What you have to do:
In the entries that follow, how many lines include the string "Cloudflare"? The answer is the number only.

(Stored data entries)
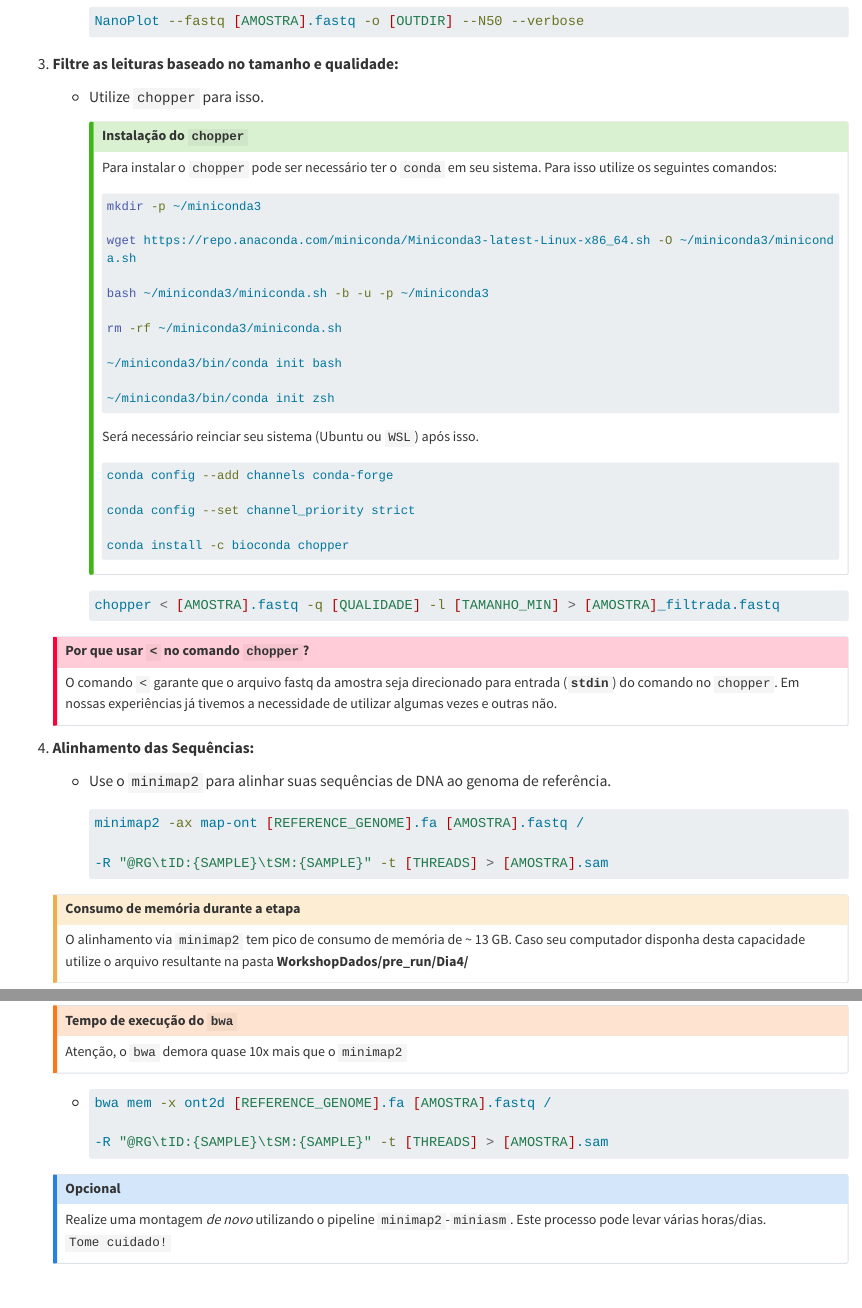
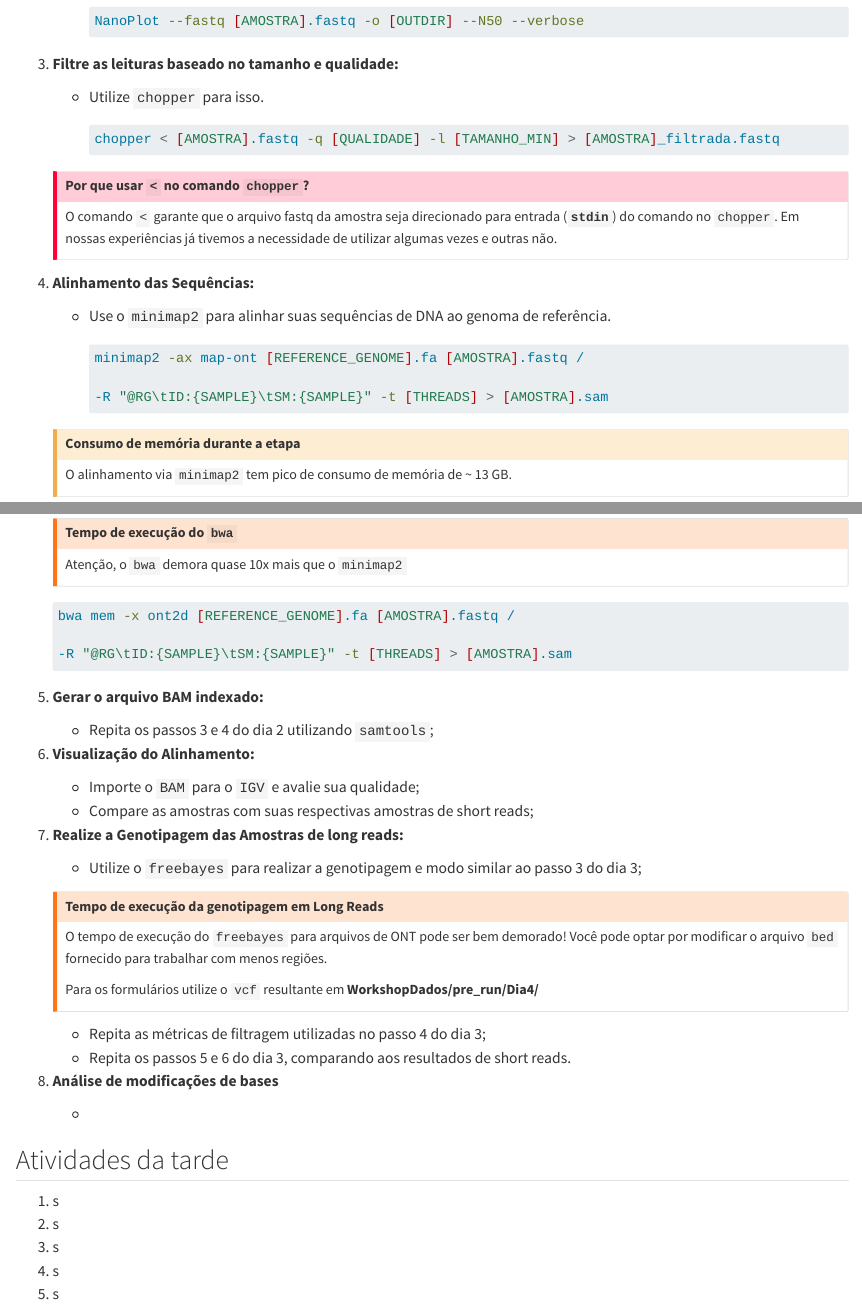
Before and after one commit to marceelrf/QuartoBook, a Quarto document (ONT.qmd): the page in a window 1100 px wide, from 1230 px down, and a second part further down, joined at a grey line. Rendered offline with R 4.5, knitr and Pandoc in place of Quarto, with nearby package versions; long lines of code are wrapped.

Commit message:
asdsadsa

````diff
--- a/ONT.qmd
+++ b/ONT.qmd
@@ -82,36 +82,6 @@ Este tutorial foi inspirado no tutorial do Tim Kahlke[^ont-1] e em nossas experi
 
     -   Utilize `chopper` para isso.
 
-        ::: {.callout-tip collapse="true"}
-        ## Instalação do `chopper`
-
-        Para instalar o `chopper` pode ser necessário ter o `conda` em seu sistema. Para isso utilize os seguintes comandos:
-
-        ```{bash,eval=F}
-        mkdir -p ~/miniconda3
-
-        wget https://repo.anaconda.com/miniconda/Miniconda3-latest-Linux-x86_64.sh -O ~/miniconda3/miniconda.sh
-
-        bash ~/miniconda3/miniconda.sh -b -u -p ~/miniconda3
-
-        rm -rf ~/miniconda3/miniconda.sh
-
-        ~/miniconda3/bin/conda init bash
-
-        ~/miniconda3/bin/conda init zsh
-        ```
-
-        Será necessário reinciar seu sistema (Ubuntu ou `WSL`) após isso.
-
-        ```{bash,eval=F}
-        conda config --add channels conda-forge
-
-        conda config --set channel_priority strict
-
-        conda install -c bioconda chopper
-        ```
-        :::
-
         ```{bash,eval=F}
         chopper < [AMOSTRA].fastq -q [QUALIDADE] -l [TAMANHO_MIN] > [AMOSTRA]_filtrada.fastq
         ```
@@ -135,7 +105,7 @@ Este tutorial foi inspirado no tutorial do Tim Kahlke[^ont-1] e em nossas experi
     ::: callout-caution
     ## Consumo de memória durante a etapa
 
-    O alinhamento via `minimap2` tem pico de consumo de memória de \~ 13 GB. Caso seu computador disponha desta capacidade utilize o arquivo resultante na pasta **WorkshopDados/pre_run/Dia4/**
+    O alinhamento via `minimap2` tem pico de consumo de memória de \~ 13 GB.
     :::
 
     -   Realize novamento utilizando `bwa mem` desta vez (Opicional);
@@ -146,19 +116,11 @@ Este tutorial foi inspirado no tutorial do Tim Kahlke[^ont-1] e em nossas experi
     Atenção, o `bwa` demora quase 10x mais que o `minimap2`
     :::
 
-    -
+    ```{bash,eval=F}
+    bwa mem -x ont2d [REFERENCE_GENOME].fa [AMOSTRA].fastq /
 
-        ```{bash,eval=F}
-        bwa mem -x ont2d [REFERENCE_GENOME].fa [AMOSTRA].fastq /
-
-        -R "@RG\tID:{SAMPLE}\tSM:{SAMPLE}" -t [THREADS] > [AMOSTRA].sam
-        ```
-
-    ::: {.callout-note collapse="true" icon="false"}
-    ## Opcional
-
-    Realize uma montagem *de novo* utilizando o pipeline `minimap2`-`miniasm`. Este processo pode levar várias horas/dias. `Tome cuidado!`
-    :::
+    -R "@RG\tID:{SAMPLE}\tSM:{SAMPLE}" -t [THREADS] > [AMOSTRA].sam
+    ```
 
 5.  **Gerar o arquivo BAM indexado:**
 
@@ -184,4 +146,14 @@ Este tutorial foi inspirado no tutorial do Tim Kahlke[^ont-1] e em nossas experi
     -   Repita as métricas de filtragem utilizadas no passo 4 do dia 3;
     -   Repita os passos 5 e 6 do dia 3, comparando aos resultados de short reads.
 
+8.  **Análise de modificações de bases**
+
+    -
+
 ## Atividades da tarde
+
+1.  s
+2.  s
+3.  s
+4.  s
+5.  s
````
Also changed, not shown: alinhamento.qmd (+6 -5 lines), genotipagem.qmd (+1 -1 lines), index.qmd (+12 -0 lines), 6 other files.
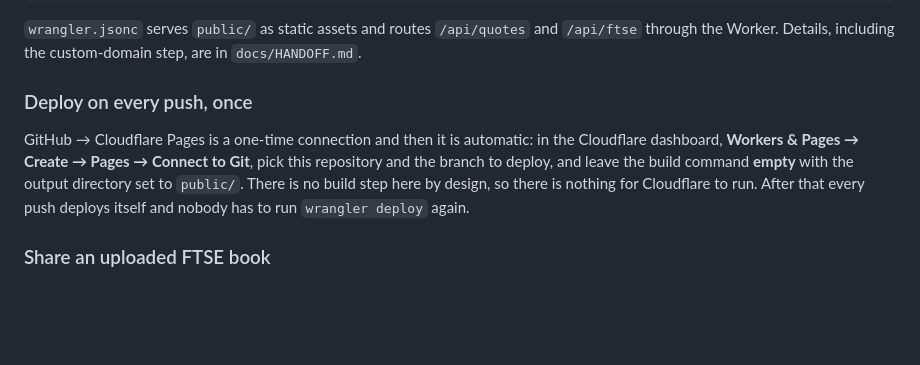
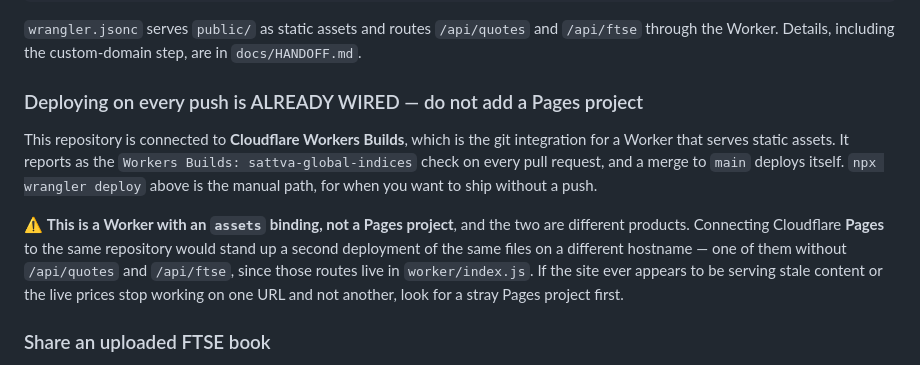
Before and after one commit to techmuns/Sattva-Global-Indices, a Markdown page: README.md, the part around the change. Rendered like a GitHub page; blank space fills up the shorter version.

Commit message:
Correct the deploy note: Workers Builds is already connected, and Pages is not the same product
Opening the pull request showed a `Workers Builds: sattva-global-indices` check
already running on it, so the git integration this repo needs is in place and
the README's "connect Cloudflare Pages" instruction was both redundant and
wrong. This is a Worker with an `assets` binding; Pages is a different product,
and pointing it at the same repository would stand up a second copy of the site
on another hostname WITHOUT /api/quotes or /api/ftse, because those routes live
in worker/index.js.

The one-time setup that is genuinely still outstanding is the FTSE_BOOK KV
namespace, and that section is unchanged.

Co-Authored-By: Claude Opus 5 <noreply@anthropic.com>
Claude-Session: https://claude.ai/code/session_01JdAijS5b4uVFaRL3gpjznv

```diff
--- a/README.md
+++ b/README.md
@@ -138,13 +138,18 @@ npx wrangler deploy
 `wrangler.jsonc` serves `public/` as static assets and routes `/api/quotes` and `/api/ftse` through
 the Worker. Details, including the custom-domain step, are in `docs/HANDOFF.md`.
 
-### Deploy on every push, once
+### Deploying on every push is ALREADY WIRED — do not add a Pages project
 
-GitHub → Cloudflare Pages is a one-time connection and then it is automatic: in the Cloudflare
-dashboard, **Workers & Pages → Create → Pages → Connect to Git**, pick this repository and the branch
-to deploy, and leave the build command **empty** with the output directory set to `public/`. There is
-no build step here by design, so there is nothing for Cloudflare to run. After that every push
-deploys itself and nobody has to run `wrangler deploy` again.
+This repository is connected to **Cloudflare Workers Builds**, which is the git integration for a
+Worker that serves static assets. It reports as the `Workers Builds: sattva-global-indices` check on
+every pull request, and a merge to `main` deploys itself. `npx wrangler deploy` above is the manual
+path, for when you want to ship without a push.
+
+⚠ **This is a Worker with an `assets` binding, not a Pages project**, and the two are different
+products. Connecting Cloudflare **Pages** to the same repository would stand up a second deployment
+of the same files on a different hostname — one of them without `/api/quotes` and `/api/ftse`, since
+those routes live in `worker/index.js`. If the site ever appears to be serving stale content or the
+live prices stop working on one URL and not another, look for a stray Pages project first.
 
 ### Share an uploaded FTSE book
 
```
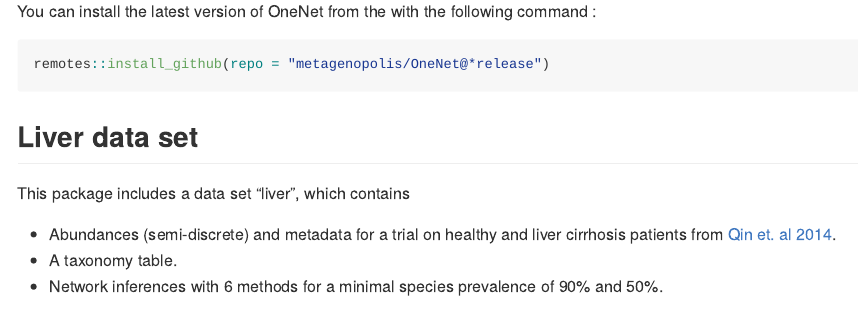
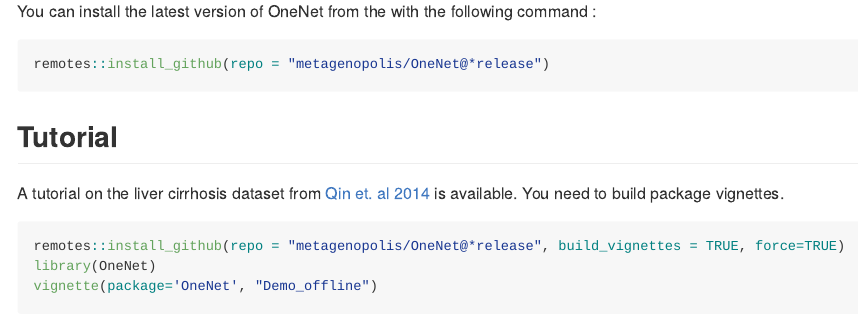
Before and after one commit to metagenopolis/OneNet, an R Markdown document (README.Rmd): the page in a window 1100 px wide, from 250 px down. Rendered offline with R 4.5, knitr and Pandoc, with nearby package versions; some code elsewhere in the file could not run offline.

Commit message:
Update README

````diff
--- a/README.Rmd
+++ b/README.Rmd
@@ -28,10 +28,9 @@
 remotes::install_github(repo = "metagenopolis/OneNet@*release")
 ```
 
-## Liver data set
+## Tutorial
 
-This package includes a data set "liver", which contains
-
-- Abundances (semi-discrete) and metadata for a trial on healthy and liver cirrhosis patients from  [Qin et. al 2014](https://pubmed.ncbi.nlm.nih.gov/25079328/).
-- A taxonomy table.
-- Network inferences with 6 methods for a minimal species prevalence of 90% and 50%.
+A tutorial on the liver cirrhosis dataset from [Qin et. al 2014](https://pubmed.ncbi.nlm.nih.gov/25079328/) is available.
+You need to build package vignettes.
+```{r, eval=FALSE}
+remotes::install_github(repo = "metagenopolis/OneNet@*release", build_vignettes = TRUE, force=TRUE)
@@ -40 +37,2 @@
 library(OneNet)
+vignette(package='OneNet', "Demo_offline")
````
Also changed, not shown: README.md, README.Rmd (5 more changed lines).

Response to the task:
5